People seriously injured or killed by lightning strikes are rare. In America, the US National Weather Service relay that for ten years from 2009 to 2018, on average, 27 deaths and 243 alleged injuries occurred each year from lightning throughout the country. While the risk of a lightning strike on a person is real, it is also quite small. The National Meteorological Service sets out the probability as follows: one of 1222 000 chances to get a lightning strike during a certain year and one of 15 300 chances to get a strike in a lifetime.
A professional athlete, such as Zaborovsky, was injured by lightning, this is a very unusual occurrence. In contrast, we regularly hear about professional athletes from almost all sports that have tested positive for coronavirus. At the National Basketball Association (NBA), for example, 25 playersAbout seven percent of NBA players tested positive for coronavirus in testing players over the past couple of weeks. Many athletes from other professional sports leagues also tested positive. Other professional sports players probably had a coronavirus, but they never passed the test, because at that time they did not have minor health problems.
Where are many hospitalizations and intensive care among these athletes who have had coronavirus? We do not hear about it.
This makes sense, given that coronavirus, as a rule, does not pose a serious threat to people who are healthier and younger.
[ZH: In case you need a little more context on the COVID fatality rates, Holger Zschaepitz tweeted the following stunning chart: ]
The DB raid highlights the significant difference between Spanish flu and Covid-19. As for the Spanish flu of 1918, young people of working age were seriously affected. Mortality from pneumonia among US 25-34 year olds was> 50% higher than among 65-74 year olds. Great difference with Covid-19 pic.twitter.com/w5fZPkimMQ
– Holger Zshaepitz (@Schuldensuehner) July 6, 2020

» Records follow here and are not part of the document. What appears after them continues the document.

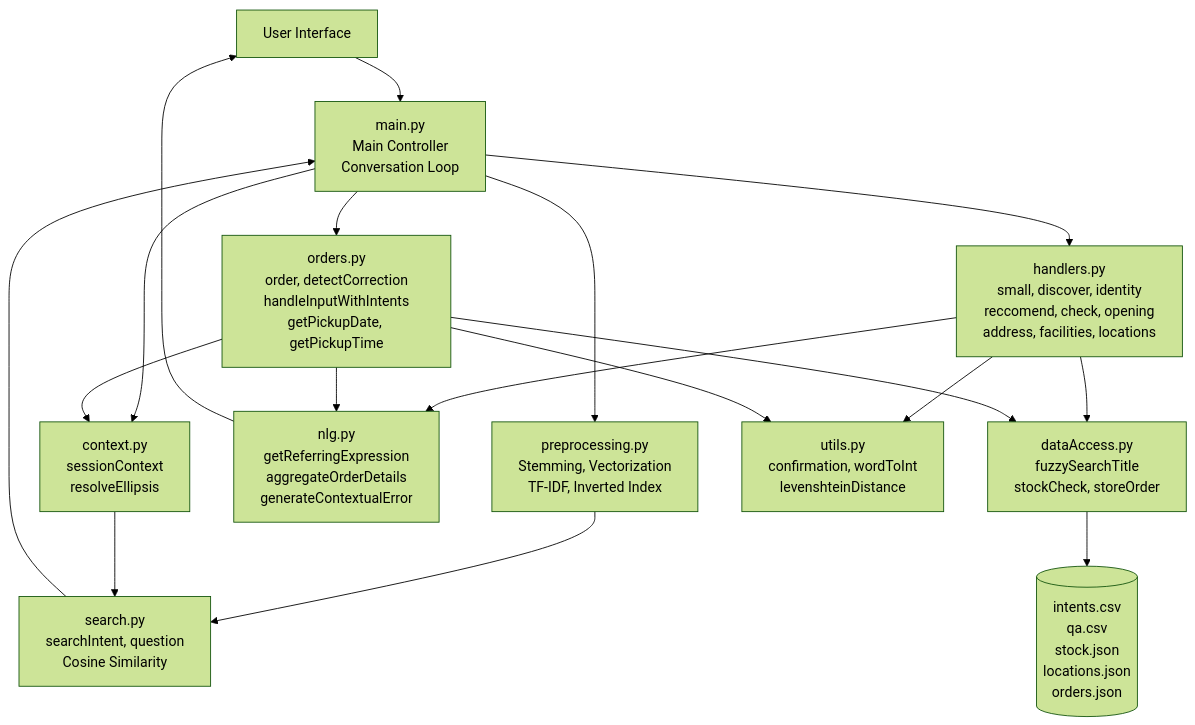
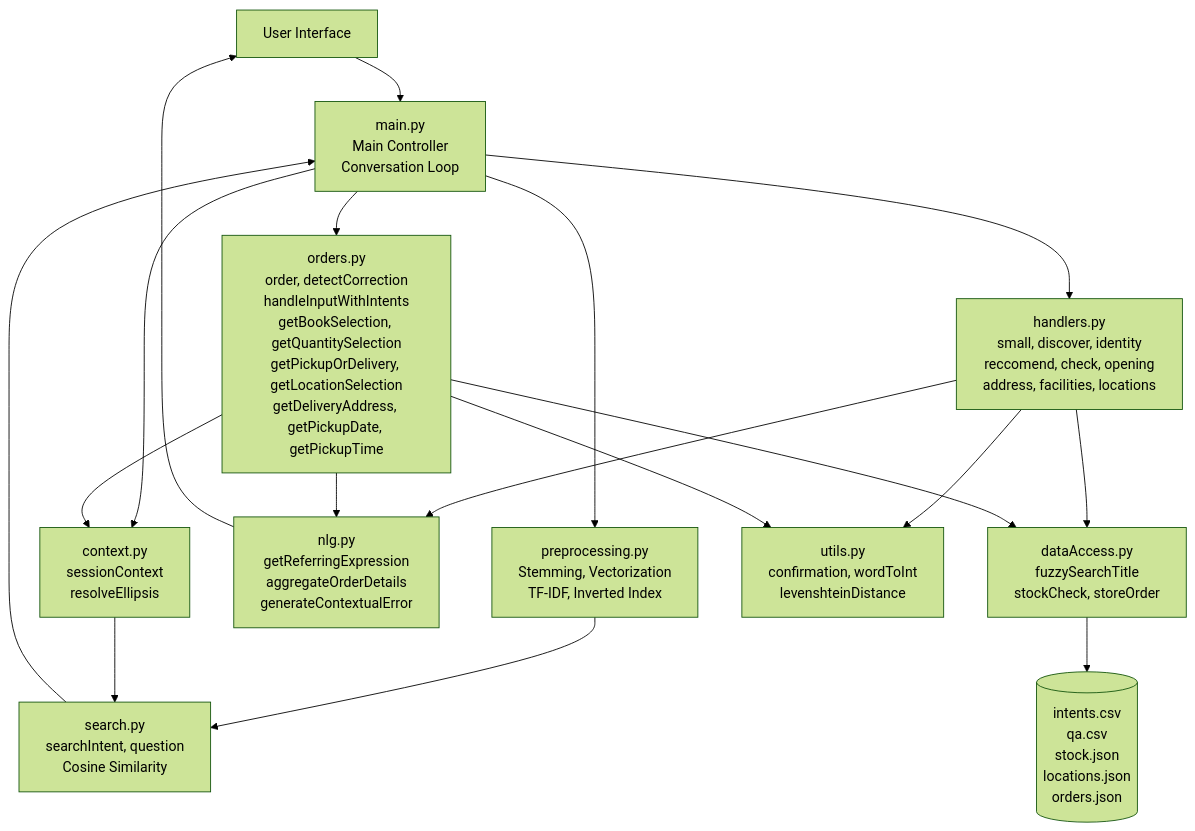
Before and after one commit to jamesdeal89/HAICW: the first of 11 diagrams in diagrams.md, drawn with Mermaid (forest theme). The commit also changed other lines of this file and 4 other files, not shown here.

````diff
--- a/diagrams.md
+++ b/diagrams.md
@@ -5,34 +5,34 @@
 ```mermaid
 flowchart TD
     UI[User Interface]
   
     MAIN[main.py<br/>Main Controller<br/>Conversation Loop]
   
     PREPROC[preprocessing.py<br/>Stemming, Vectorization<br/>TF-IDF, Inverted Index]
   
     SEARCH[search.py<br/>searchIntent, question<br/>Cosine Similarity]
   
     CONTEXT[context.py<br/>sessionContext<br/>resolveEllipsis]
   
     HANDLERS[handlers.py<br/>small, discover, identity<br/>reccomend, check, opening<br/>address, facilities, locations]
   
-    ORDERS[orders.py<br/>order, detectCorrection<br/>handleInputWithIntents<br/>getPickupDate, getPickupTime]
+    ORDERS[orders.py<br/>order, detectCorrection<br/>handleInputWithIntents<br/>getBookSelection, getQuantitySelection<br/>getPickupOrDelivery, getLocationSelection<br/>getDeliveryAddress, getPickupDate, getPickupTime]
   
     NLG[nlg.py<br/>getReferringExpression<br/>aggregateOrderDetails<br/>generateContextualError]
   
     DATA[dataAccess.py<br/>fuzzySearchTitle<br/>stockCheck, storeOrder]
   
     UTILS[utils.py<br/>confirmation, wordToInt<br/>levenshteinDistance]
   
     DATASETS[(intents.csv<br/>qa.csv<br/>stock.json<br/>locations.json<br/>orders.json)]
   
     UI --> MAIN
     MAIN --> PREPROC & CONTEXT
     PREPROC & CONTEXT --> SEARCH
     SEARCH --> MAIN
     MAIN --> HANDLERS & ORDERS
     HANDLERS & ORDERS --> NLG & DATA & UTILS
     ORDERS --> CONTEXT
     DATA --> DATASETS
     NLG --> UI
 ```
````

For many leading athletes between the ages of 20 and 30, it makes more sense to worry about being struck by lightning than the presence of a coronavirus. And for athletes involved in outdoor sports, the threat of lightning can be much higher than that of an ordinary person. Many professional athletes, having weighed all the risks, may find it a better decision to stay due to a thunderstorm due to a thunderstorm than to avoid classes and competitions for a long period of time due to anxiety about coronavirus.
This can be an obstacle for professional sports players. stay indoors from time to time for several minutes for a few hours to make sure they not struck by lightningMany of them can find for this overly careful especially if it prevents them from doing what they consider to be especially important or desirable. In comparison, players can see that they are deprived of the opportunity to fight for a significant part of their best sports years — refrain from using and developing the skills with which they have dedicated their lives to mastering — like a tragedy, especially when this restriction is imposed due to an illness that is almost certainly not threatening them with serious negative health consequences.